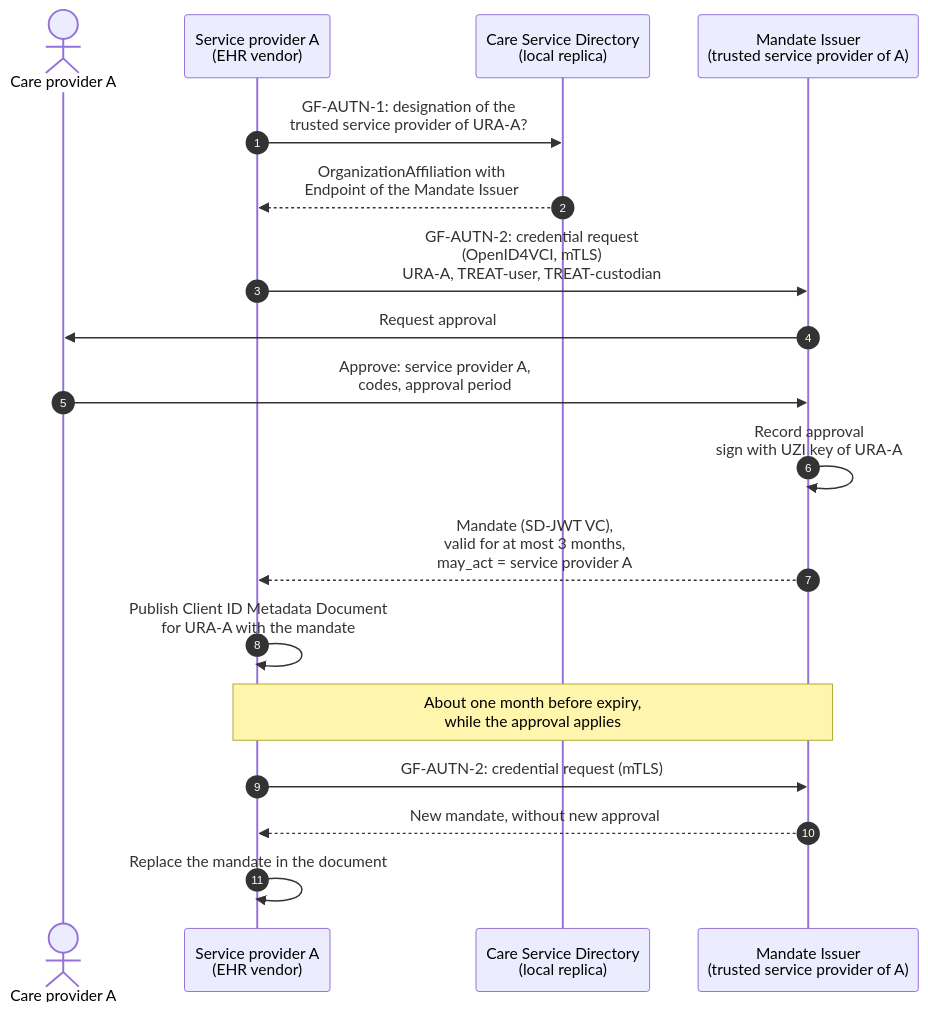
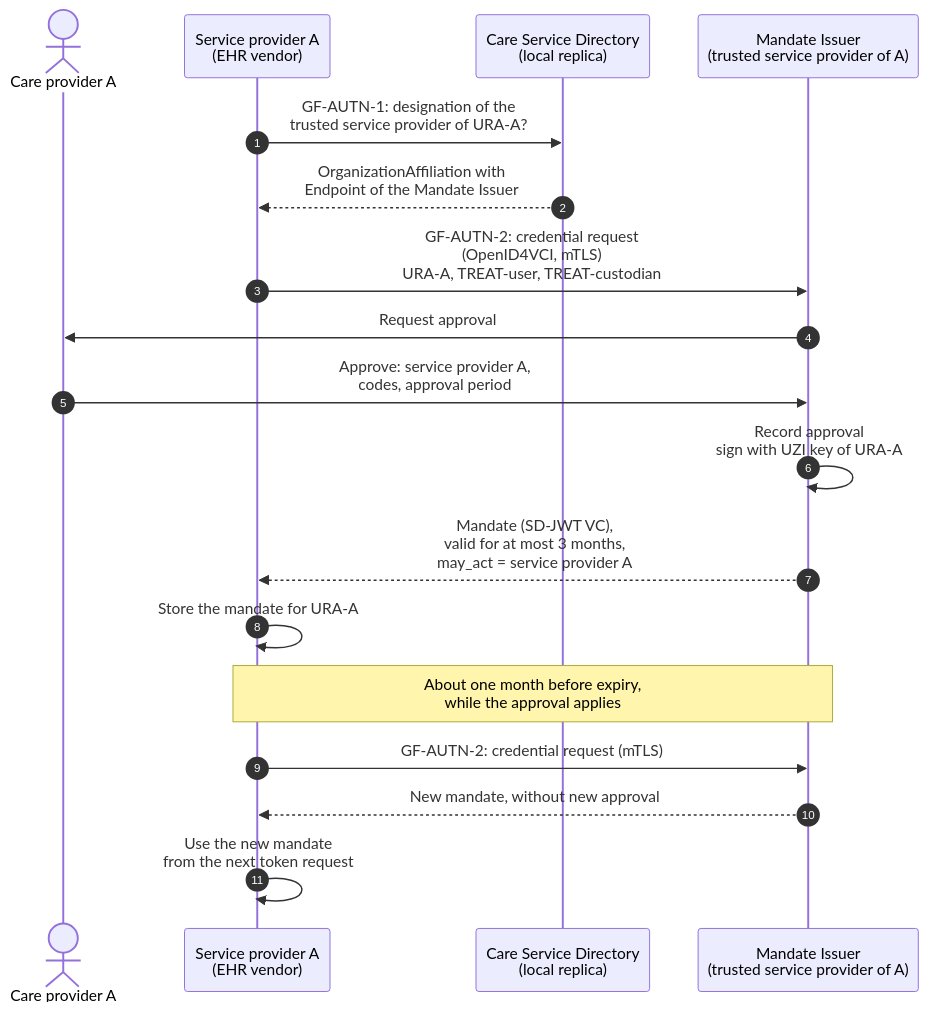
The second of 3 diagrams in input/pagecontent/authentication.md (minvws/generiekefuncties-docs), drawn with Mermaid before and after one commit. The commit also changed other lines of this file and 1 other file, not shown here.

Commit message:
standard token exchange type

````diff
--- a/input/pagecontent/authentication.md
+++ b/input/pagecontent/authentication.md
@@ -479,22 +485,22 @@
 ```mermaid
 sequenceDiagram
     autonumber
     actor CPA as Care provider A
     participant SPA as Service provider A<br/>(EHR vendor)
     participant CSD as Care Service Directory<br/>(local replica)
     participant MI as Mandate Issuer<br/>(trusted service provider of A)
 
     SPA->>CSD: GF-AUTN-1: designation of the<br/>trusted service provider of URA-A?
     CSD-->>SPA: OrganizationAffiliation with<br/>Endpoint of the Mandate Issuer
     SPA->>MI: GF-AUTN-2: credential request<br/>(OpenID4VCI, mTLS)<br/>URA-A, TREAT-user, TREAT-custodian
     MI->>CPA: Request approval
     CPA->>MI: Approve: service provider A,<br/>codes, approval period
     MI->>MI: Record approval<br/>sign with UZI key of URA-A
     MI-->>SPA: Mandate (SD-JWT VC),<br/>valid for at most 3 months,<br/>may_act = service provider A
-    SPA->>SPA: Publish Client ID Metadata Document<br/>for URA-A with the mandate
+    SPA->>SPA: Store the mandate for URA-A
 
     Note over SPA,MI: About one month before expiry,<br/>while the approval applies
     SPA->>MI: GF-AUTN-2: credential request (mTLS)
     MI-->>SPA: New mandate, without new approval
-    SPA->>SPA: Replace the mandate in the document
+    SPA->>SPA: Use the new mandate<br/>from the next token request
 ```
````
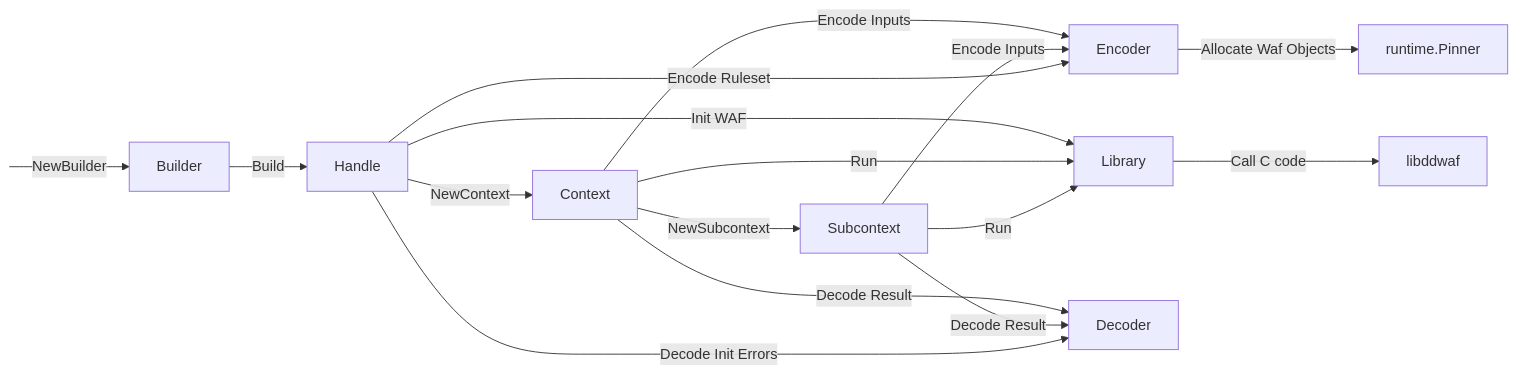
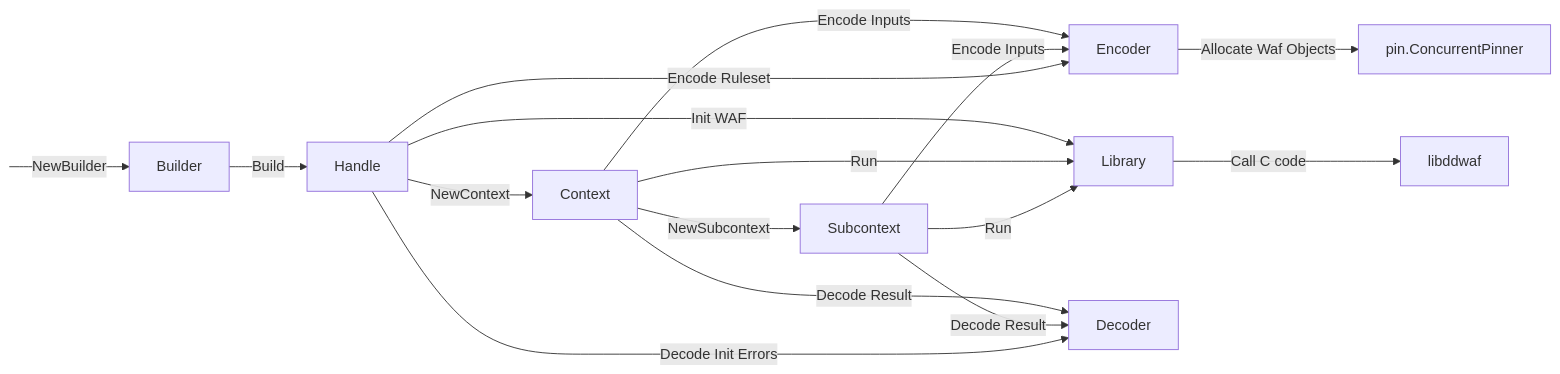
One commit to DataDog/go-libddwaf changed the diagram in README.md. Above: the diagram before and after it, drawn with Mermaid. The commit also changed other lines of this file, not shown here.

First line of the commit message:
docs(readme): document Context/Subcontext split and corrected pinner prose

````diff
--- a/README.md
+++ b/README.md
@@ -156,25 +158,25 @@
 ```mermaid
 flowchart LR
     START:::hidden -->|NewBuilder| Builder -->|Build| Handle
 
     Handle -->|NewContext| Context
     Context -->|NewSubcontext| Subcontext
 
     Context -->|Encode Inputs| Encoder
     Subcontext -->|Encode Inputs| Encoder
 
     Handle -->|Encode Ruleset| Encoder
     Handle -->|Init WAF| Library
     Context -->|Decode Result| Decoder
     Subcontext -->|Decode Result| Decoder
 
     Handle -->|Decode Init Errors| Decoder
 
     Context -->|Run| Library
     Subcontext -->|Run| Library
-    Encoder -->|Allocate Waf Objects| runtime.Pinner
+    Encoder -->|Allocate Waf Objects| pin.ConcurrentPinner
 
     Library -->|Call C code| libddwaf
 
     classDef hidden display: none;
 ```
````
--*--
**EXERCISE INSTRUCTIONS:**
Each line with the string "AUTN" counts once; report how many such lines the material has, as a bare number.

**SOLUTION FOR THIS PROBLEM:**
3